Hermit crabs are mistaking plastic for shells and the problem has killed more than half a million of the crustaceans, a new study by the Natural History Museum has found.
The creatures do not make their own shells but instead move from discarded shell to discarded shell as they grow. They are not used to plastic in their environment so do not know to avoid it.
Once they crawl into a piece of plastic debris, the crabs frequently get stuck and starve to death.
Researchers said that if even just one crab mistakes some plastic debris for a shell, this can cause a “gruesome chain reaction”, as when one dies it emits a signal alerting others there is a new shell. This causes scores of crabs to come scurrying across the island and fall into the plastic trap.

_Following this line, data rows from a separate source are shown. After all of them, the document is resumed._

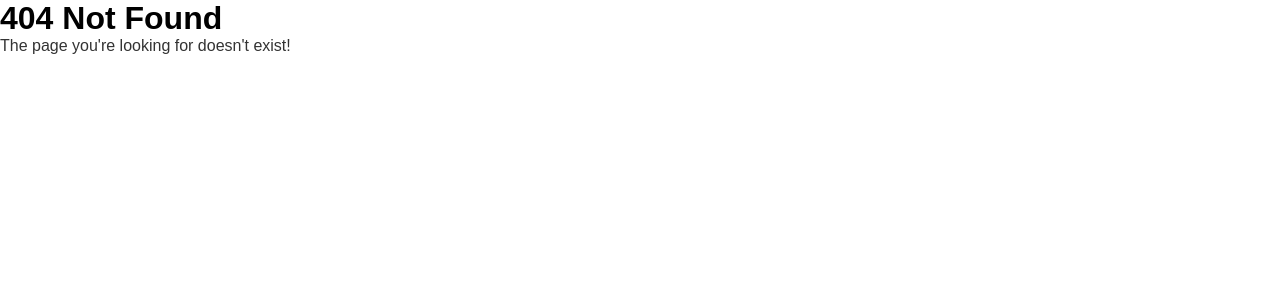
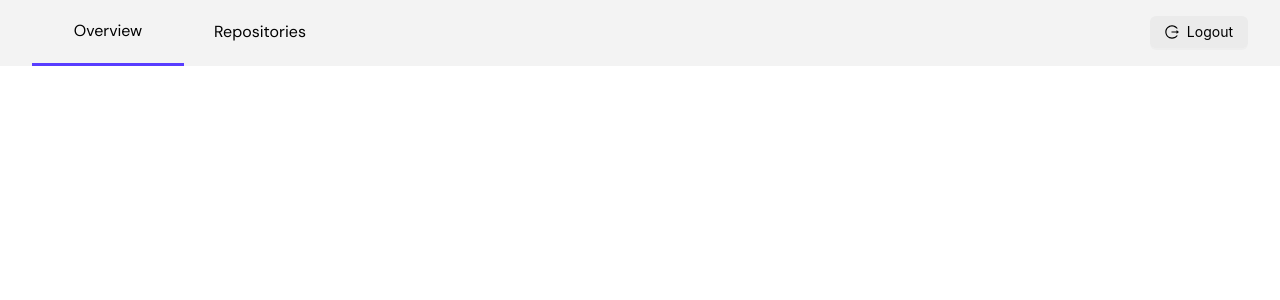
Before and after one commit to CauBitten/SaraVideo, a React (Vite) app in the folder frontend/: page /overview in a window 1280 px wide. Before the commit this address had no page. Shown: the top 300 px of the page. Built offline with nearby package versions, Linux system fonts and the light colour scheme.

Commit message:
Add Overview Path and Page and Fixed Selected Buttons NavBar

```diff
--- a/frontend/src/App.jsx
+++ b/frontend/src/App.jsx
@@ -10,6 +10,7 @@ import Upload from "./components/upload/Upload";
 import EditRepo from "./components/edit_repository/EditRepo";
 import UserEdit from "./components/edit_user/UserEdit";
 import Video from "./components/video/Video";
+import Overview from "./components/overview/Overview";
 
 function App() {
   return (
@@ -25,6 +26,7 @@ function App() {
         />
         <Route path="/login" element={<Login />} />
         <Route path="/register" element={<Register />} />
+        <Route path="/overview" element={<Overview />} />
         <Route path="/criar-repo" element={<CreateRepo />} />
         <Route path="/repositorios/:id" element={<RepoDetail />} />
         <Route path="/repositorios/:id/upload" element={<Upload />} />
--- a/frontend/src/components/NavBar.jsx
+++ b/frontend/src/components/NavBar.jsx
@@ -1,15 +1,30 @@
 import { Layout, Menu, Button } from "antd";
 import { LogoutOutlined } from "@ant-design/icons";
-import { useNavigate } from "react-router-dom";
+import { useNavigate, useLocation } from "react-router-dom"; // Importa useLocation
+import { useState, useEffect } from "react"; // Importa useEffect para rastrear mudanças de rota
 import "../styles/NavBar.css"; // Adicione o CSS personalizado
 
 const { Header } = Layout;
 
 const NavBar = () => {
   const navigate = useNavigate(); // Hook para navegação
+  const location = useLocation(); // Hook para obter a rota atual
+  const [selectedKey, setSelectedKey] = useState(null); // Estado para controlar o item selecionado
 
-  const handleRepositoriesClick = () => {
-    navigate("/"); // Redireciona para a página inicial
+  // Atualiza o estado com base na URL atual
+  useEffect(() => {
+    if (location.pathname === '/overview') {
+      setSelectedKey('1'); // Define "Overview" como selecionado
+    } else if (location.pathname === '/') {
+      setSelectedKey('2'); // Define "Repositories" como selecionado
+    } else {
+      setSelectedKey(null); // Remove a seleção para outras páginas
+    }
+  }, [location]); // Executa sempre que a rota mudar
+
+  const handleMenuClick = (key, path) => {
+    setSelectedKey(key); // Atualiza o item selecionado
+    navigate(path); // Redireciona para o caminho fornecido
   };
 
   const handleLogout = () => {
@@ -19,21 +34,30 @@ const NavBar = () => {
 
   return (
     <Header className="custom-header">
-
-      <Menu theme="dark" mode="horizontal" className="custom-menu">
-
-        <Menu.Item key="1" className="custom-menu-item" >
+      <Menu
+        theme="dark"
+        mode="horizontal"
+        className="custom-menu"
+        selectedKeys={[selectedKey]} // Define o item selecionado pelo estado
+      >
+        <Menu.Item
+          key="1"
+          className={`custom-menu-item-over ${selectedKey === '1' ? 'selected' : ''}`} // Adiciona a classe 'selected' condicionalmente
+          onClick={() => handleMenuClick('1', '/overview')} // Redireciona para overview e atualiza o estado
+        >
           Overview
         </Menu.Item>
 
-        <Menu.Item key="2" className="custom-menu-item selected" onClick={handleRepositoriesClick} >
+        <Menu.Item
+          key="2"
+          className={`custom-menu-item-repo ${selectedKey === '2' ? 'selected' : ''}`} // Adiciona a classe 'selected' condicionalmente
+          onClick={() => handleMenuClick('2', '/')} // Redireciona para repositórios e atualiza o estado
+        >
           Repositories
         </Menu.Item>
-
       </Menu>
 
       <div className="custom-logout-container">
-
         <Button
           type="default"
           icon={<LogoutOutlined />}
@@ -42,9 +66,7 @@ const NavBar = () => {
         >
           Logout
         </Button>
-
       </div>
-
     </Header>
   );
 };
--- /dev/null
+++ b/frontend/src/components/overview/Overview.jsx
@@ -0,0 +1,11 @@
+import NavBar from "../NavBar";
+
+function Overview() {
+    return (
+        <div>
+            <NavBar />
+        </div>
+    );
+}
+
+export default Overview;
--- a/frontend/src/styles/NavBar.css
+++ b/frontend/src/styles/NavBar.css
@@ -35,7 +35,7 @@
   width: 25%;
 }
 
-.custom-menu-item {
+.custom-menu-item-over, .custom-menu-item-repo  {
   padding: 0;
   font-size: 1rem;
   font-family: "DM Sans";
@@ -58,3 +58,18 @@
   background-color: #e8e8e8;
   border-bottom: 0.2rem solid #583dff;
 }
+
+/* Sobrescreve o estilo de item selecionado */
+.ant-menu-item-selected {
+  background-color: transparent !important; /* Remove a cor de fundo quando o item está selecionado */
+}
+
+/* Sobrescreve o estilo de item ativo (quando clicado ou focado) */
+.ant-menu-item-active {
+  background-color: transparent !important; /* Remove a cor de fundo ao clicar ou focar */
+}
+
+/* Opcional: Remove o foco visual (outline) ao clicar no item */
+.ant-menu-item:focus {
+  outline: none !important; /* Remove o contorno ao focar */
+}
```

The team carried out several surveys across a range of sites to ascertain of how many containers there were, including how many were open, how many were in a position likely to trap crabs, and how many contained trapped crabs.